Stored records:
◆ ◆ ◆

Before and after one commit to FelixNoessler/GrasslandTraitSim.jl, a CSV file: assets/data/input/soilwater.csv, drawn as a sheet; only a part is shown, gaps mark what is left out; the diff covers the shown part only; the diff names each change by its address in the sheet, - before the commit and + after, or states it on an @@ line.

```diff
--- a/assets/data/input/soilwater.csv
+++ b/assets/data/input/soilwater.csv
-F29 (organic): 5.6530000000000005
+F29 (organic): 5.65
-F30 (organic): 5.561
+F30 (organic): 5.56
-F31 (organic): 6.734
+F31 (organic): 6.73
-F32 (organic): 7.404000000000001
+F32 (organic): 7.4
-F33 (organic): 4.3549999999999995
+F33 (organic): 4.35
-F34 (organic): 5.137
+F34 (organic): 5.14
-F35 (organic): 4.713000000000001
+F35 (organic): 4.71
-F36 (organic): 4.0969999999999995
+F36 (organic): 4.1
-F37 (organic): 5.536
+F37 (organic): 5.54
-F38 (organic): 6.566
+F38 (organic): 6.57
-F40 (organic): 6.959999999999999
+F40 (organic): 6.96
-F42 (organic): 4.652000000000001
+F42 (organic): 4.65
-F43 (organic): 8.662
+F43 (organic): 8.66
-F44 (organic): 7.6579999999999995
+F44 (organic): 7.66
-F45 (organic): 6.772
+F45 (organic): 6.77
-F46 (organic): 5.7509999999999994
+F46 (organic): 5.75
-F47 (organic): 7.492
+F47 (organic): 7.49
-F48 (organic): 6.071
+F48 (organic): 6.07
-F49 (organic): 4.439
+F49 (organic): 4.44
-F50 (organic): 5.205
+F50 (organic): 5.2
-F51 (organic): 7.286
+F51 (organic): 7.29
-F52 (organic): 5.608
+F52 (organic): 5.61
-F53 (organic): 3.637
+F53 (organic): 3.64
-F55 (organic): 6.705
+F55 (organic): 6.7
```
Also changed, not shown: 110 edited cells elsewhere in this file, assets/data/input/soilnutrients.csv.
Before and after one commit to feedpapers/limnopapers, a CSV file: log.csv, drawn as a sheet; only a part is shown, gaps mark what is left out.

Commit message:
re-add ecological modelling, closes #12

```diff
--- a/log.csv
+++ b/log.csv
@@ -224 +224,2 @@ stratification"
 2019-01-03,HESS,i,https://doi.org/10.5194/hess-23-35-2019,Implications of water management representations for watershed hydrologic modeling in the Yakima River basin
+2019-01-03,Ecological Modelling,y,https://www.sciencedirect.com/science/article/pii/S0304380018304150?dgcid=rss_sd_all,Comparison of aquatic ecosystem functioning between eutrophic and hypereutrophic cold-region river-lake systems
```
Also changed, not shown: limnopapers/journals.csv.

◆ ◆ ◆

● Prompt
For each line of the entries that holds the word "assets", pull that line out.

● Answer for the task
Before and after one commit to FelixNoessler/GrasslandTraitSim.jl, a CSV file: assets/data/input/soilwater.csv, drawn as a sheet; only a part is shown, gaps mark what is left out; the diff covers the shown part only; the diff names each change by its address in the sheet, - before the commit and + after, or states it on an @@ line.
--- a/assets/data/input/soilwater.csv
+++ b/assets/data/input/soilwater.csv
Also changed, not shown: 110 edited cells elsewhere in this file, assets/data/input/soilnutrients.csv.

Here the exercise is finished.